[Change listing data]
------

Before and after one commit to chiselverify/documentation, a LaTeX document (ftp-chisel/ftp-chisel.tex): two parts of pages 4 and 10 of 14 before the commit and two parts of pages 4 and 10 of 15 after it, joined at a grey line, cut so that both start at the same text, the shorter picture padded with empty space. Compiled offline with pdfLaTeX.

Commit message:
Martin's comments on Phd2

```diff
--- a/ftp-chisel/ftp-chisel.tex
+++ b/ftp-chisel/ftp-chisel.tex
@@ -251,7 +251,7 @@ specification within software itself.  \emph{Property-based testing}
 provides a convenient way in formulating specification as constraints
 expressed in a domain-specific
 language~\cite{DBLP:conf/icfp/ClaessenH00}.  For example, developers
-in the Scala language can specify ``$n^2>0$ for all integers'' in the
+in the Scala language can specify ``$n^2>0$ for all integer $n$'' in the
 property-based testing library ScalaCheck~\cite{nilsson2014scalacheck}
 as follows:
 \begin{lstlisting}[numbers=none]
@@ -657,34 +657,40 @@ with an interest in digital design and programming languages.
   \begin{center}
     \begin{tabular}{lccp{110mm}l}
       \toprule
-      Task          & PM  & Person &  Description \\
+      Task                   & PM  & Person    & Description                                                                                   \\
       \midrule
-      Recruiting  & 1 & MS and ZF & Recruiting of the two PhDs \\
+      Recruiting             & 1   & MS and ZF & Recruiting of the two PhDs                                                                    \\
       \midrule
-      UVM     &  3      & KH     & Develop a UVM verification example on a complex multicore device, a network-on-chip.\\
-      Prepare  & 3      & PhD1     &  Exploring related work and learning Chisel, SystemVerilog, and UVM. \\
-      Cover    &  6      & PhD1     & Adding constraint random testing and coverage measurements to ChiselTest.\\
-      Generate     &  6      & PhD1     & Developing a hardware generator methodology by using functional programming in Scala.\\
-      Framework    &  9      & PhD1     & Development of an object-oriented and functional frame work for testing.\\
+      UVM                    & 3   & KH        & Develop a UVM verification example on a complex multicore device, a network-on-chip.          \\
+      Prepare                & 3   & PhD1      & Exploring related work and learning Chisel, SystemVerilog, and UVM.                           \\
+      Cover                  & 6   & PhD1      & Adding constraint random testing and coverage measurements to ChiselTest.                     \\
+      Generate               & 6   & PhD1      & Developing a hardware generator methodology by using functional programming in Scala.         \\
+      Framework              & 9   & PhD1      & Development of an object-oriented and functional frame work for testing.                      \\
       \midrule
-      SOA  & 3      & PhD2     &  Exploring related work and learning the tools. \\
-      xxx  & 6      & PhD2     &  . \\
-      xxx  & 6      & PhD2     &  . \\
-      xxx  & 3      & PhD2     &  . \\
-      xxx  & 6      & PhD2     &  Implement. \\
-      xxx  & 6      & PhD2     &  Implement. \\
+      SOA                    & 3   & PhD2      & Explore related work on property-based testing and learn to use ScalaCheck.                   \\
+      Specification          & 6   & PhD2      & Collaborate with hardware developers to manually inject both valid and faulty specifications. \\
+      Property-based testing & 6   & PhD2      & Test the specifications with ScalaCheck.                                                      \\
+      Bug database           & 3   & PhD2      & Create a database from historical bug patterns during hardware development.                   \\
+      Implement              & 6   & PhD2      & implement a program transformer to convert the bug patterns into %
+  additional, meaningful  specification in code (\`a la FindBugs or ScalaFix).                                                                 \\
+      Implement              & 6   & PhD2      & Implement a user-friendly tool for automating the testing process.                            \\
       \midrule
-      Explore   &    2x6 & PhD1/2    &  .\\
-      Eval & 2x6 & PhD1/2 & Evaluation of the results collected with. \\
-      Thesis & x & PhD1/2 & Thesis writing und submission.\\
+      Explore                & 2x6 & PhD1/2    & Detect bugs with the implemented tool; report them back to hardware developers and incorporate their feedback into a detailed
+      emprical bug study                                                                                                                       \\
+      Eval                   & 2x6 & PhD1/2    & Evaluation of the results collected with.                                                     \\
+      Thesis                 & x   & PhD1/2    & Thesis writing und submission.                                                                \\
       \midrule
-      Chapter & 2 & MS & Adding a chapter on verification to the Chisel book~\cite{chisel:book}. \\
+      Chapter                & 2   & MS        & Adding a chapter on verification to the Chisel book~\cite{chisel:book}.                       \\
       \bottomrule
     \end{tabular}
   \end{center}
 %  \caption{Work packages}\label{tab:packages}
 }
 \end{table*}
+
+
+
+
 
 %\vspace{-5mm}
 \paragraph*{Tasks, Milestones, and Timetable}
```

------

■ **INSTRUCTIONS TO FOLLOW**
Wherever the word "developers" appears in a line of the data, copy that line.

■ **ANSWER TO THE EXERCISE**
 language~\cite{DBLP:conf/icfp/ClaessenH00}.  For example, developers
+      Specification          & 6   & PhD2      & Collaborate with hardware developers to manually inject both valid and faulty specifications. \\
+      Explore                & 2x6 & PhD1/2    & Detect bugs with the implemented tool; report them back to hardware developers and incorporate their feedback into a detailed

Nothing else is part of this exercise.